It can also be slow or fast, whatever the players want.

“We have personal games where most people play a slower game. Others like to play faster: a blitz game. You have people there with clocks and they play five-minute games,” Reinio said. “There is a wide range of playing styles and playing times.”

“Chess is finding pleasure in the painful grind of the beat,” Trotter said. “You lose all the time and you win all the time. There are variations of the game for everyone. As simple as it seems, the game of chess can change drastically depending on who you play and the amount of time you play.

The club also offers online games, which they say have become a popular option as not everyone can get out in person on a regular basis.

The pair encourage anyone interested in chess to come and check out the club and give it a try.

“I hope they come out and give it a try,” Reinio said. “We have a wide range of players. We have people who are absolute beginners who come to learn how to play, and we have people who are very experienced.

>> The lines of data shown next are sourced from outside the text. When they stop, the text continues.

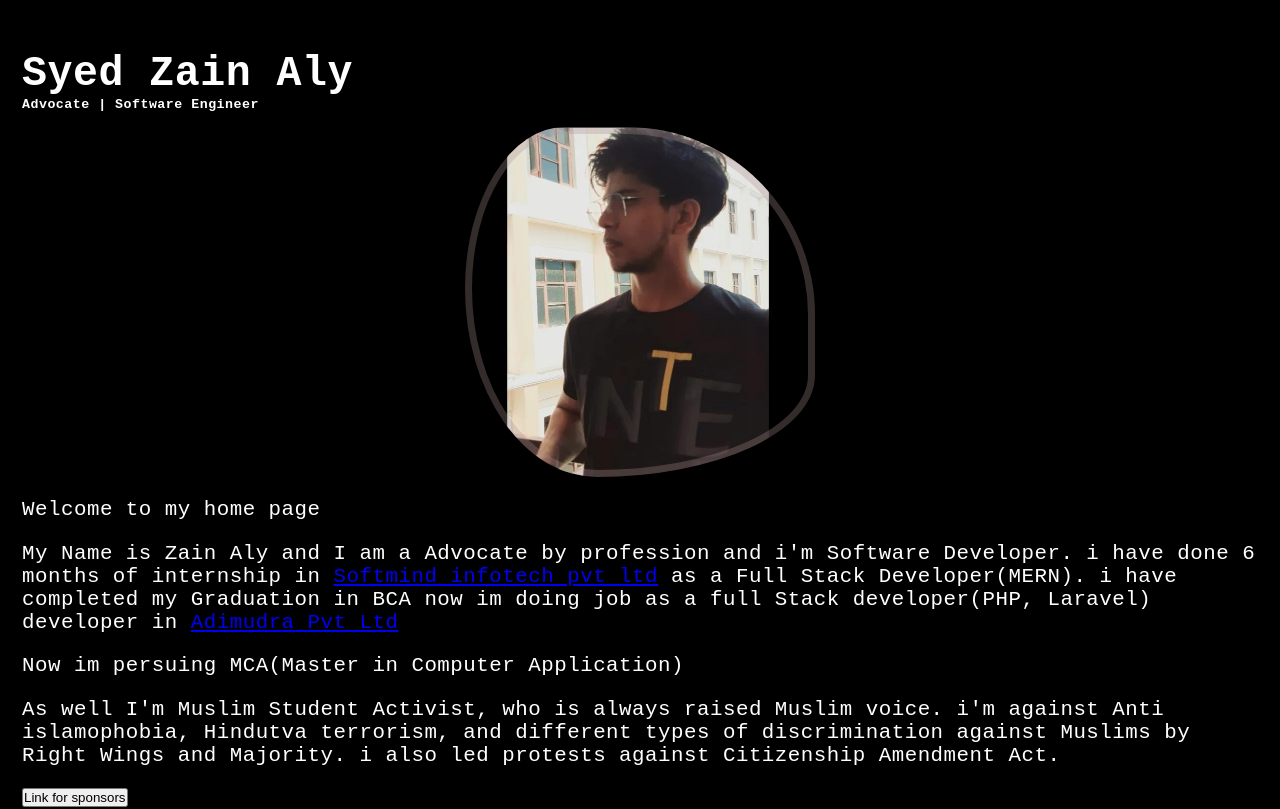
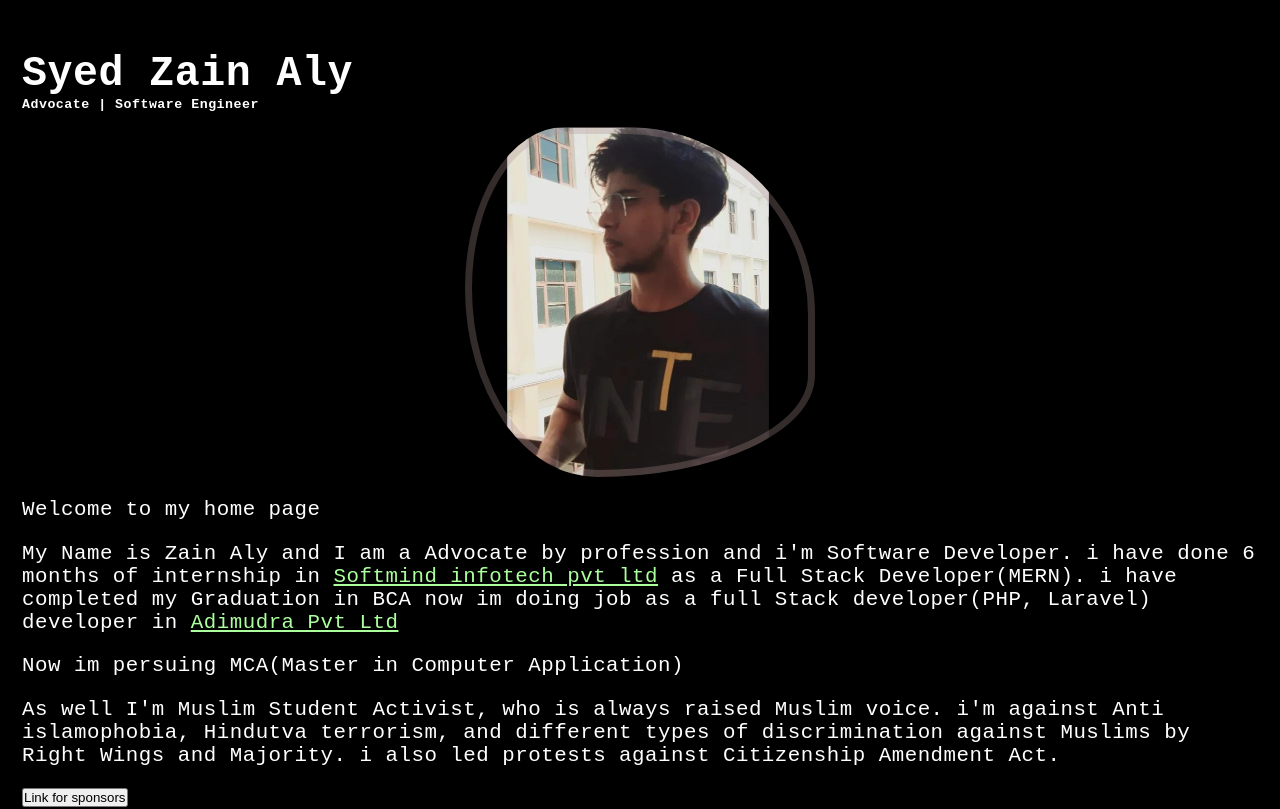
Before and after one commit to zainaly0/syedzainaly2024, a React (Vite) app: page / in a window 1280 px wide. Shown: the top 809 px of the page. Built offline with nearby package versions, Linux system fonts and the light colour scheme; a web font is replaced by a local one.

Commit message:
add links color with css

```diff
--- a/src/Component/Home/Home.jsx
+++ b/src/Component/Home/Home.jsx
@@ -20,12 +20,12 @@ const Home = () => {
             <p>
                 My Name is Zain Aly and I am a Advocate by profession and i'm Software
                 Developer. i have done 6 months of internship in{" "}
-                <a target="_blank" href="https://www.softmindinfotech.com/">
+                <a className="links" target="_blank" href="https://www.softmindinfotech.com/">
                     Softmind infotech pvt ltd
                 </a>{" "}
                 as a Full Stack Developer(MERN). i have completed my Graduation in BCA
                 now im doing job as a full Stack developer(PHP, Laravel) developer in{" "}
-                <a target="_blank" href="https://www.adimudra.com/">
+                <a className="links" target="_blank" href="https://www.adimudra.com/">
                     Adimudra Pvt Ltd{" "}
                 </a>
             </p>
--- a/src/main.css
+++ b/src/main.css
@@ -64,6 +64,10 @@ h1 {
   height: 350px;
   /* border: 13px solid rgb(99, 96, 96); */
   animation: profile__animate 8s ease-in-out infinite 1s;
+}
+
+.links{
+  color: rgb(171 255 156);
 }
 
 
```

“I think we have a pair that is ranked as National Canadian Masters. There are many opportunities to play at different levels,” he added. “There is also a social component. It’s just great to be able to play across the board with someone.”

Trotter credits the Netflix miniseries The Queen’s Gambit for helping remove some of the stigma that often surrounded the game.

“People often thought that chess was only for the ‘nerdy person’… but chess is great. It’s almost a sport,” he said. “I always loved chess as a child, but I just gave up. When you grow up, you’re going to play baseball or hockey (because) that’s what you do… but chess is for everyone.

“We do a little lesson at the beginning and we have a lot of players who want nothing more than to just help you in a positive (and) growing way. It is a journey without end,” Trotter added.

As the club prepares to celebrate its one-year anniversary, Trotter said BarrieToday they have their sights set on continuing to promote the game across the region, and even hope to expand the club to include a day for under-16s to meet.

“The past year just flew by. We started with just one day a month and there is so much love for chess that we are trying to think of ways to add more days,” he said. “We are growing. It was a blink of an eye.”

Anyone who wants more information can email Reinio at (email protected).